Exercise materials →
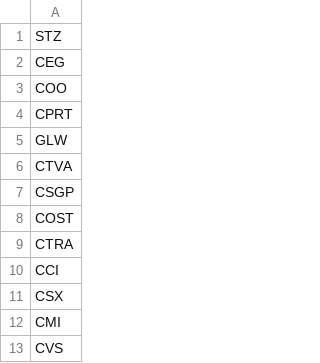
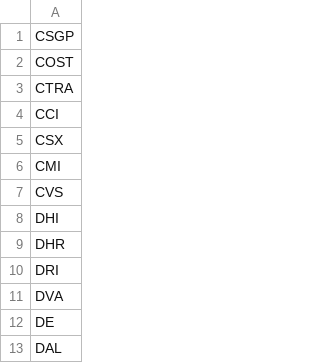
Before and after one commit to rithwikbabu/sp500-level2-market-data, a CSV file: tickers_remaining.csv, drawn as a sheet; only a part is shown; the shorter side is filled out with more unchanged rows; the diff names each change by its address in the sheet, - before the commit and + after, or states it on an @@ line.

Commit message:
Update data folder - 2023-11-02

```diff
--- a/tickers_remaining.csv
+++ b/tickers_remaining.csv
-row 1: STZ
-row 2: CEG
-row 3: COO
-row 4: CPRT
-row 5: GLW
-row 6: CTVA
```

Exercise →
Where pictures occur in the material above, omit them and return everything else exactly.

Output of the task →
Before and after one commit to rithwikbabu/sp500-level2-market-data, a CSV file: tickers_remaining.csv, drawn as a sheet; only a part is shown; the shorter side is filled out with more unchanged rows; the diff names each change by its address in the sheet, - before the commit and + after, or states it on an @@ line.

Commit message:
Update data folder - 2023-11-02

```diff
--- a/tickers_remaining.csv
+++ b/tickers_remaining.csv
-row 1: STZ
-row 2: CEG
-row 3: COO
-row 4: CPRT
-row 5: GLW
-row 6: CTVA
```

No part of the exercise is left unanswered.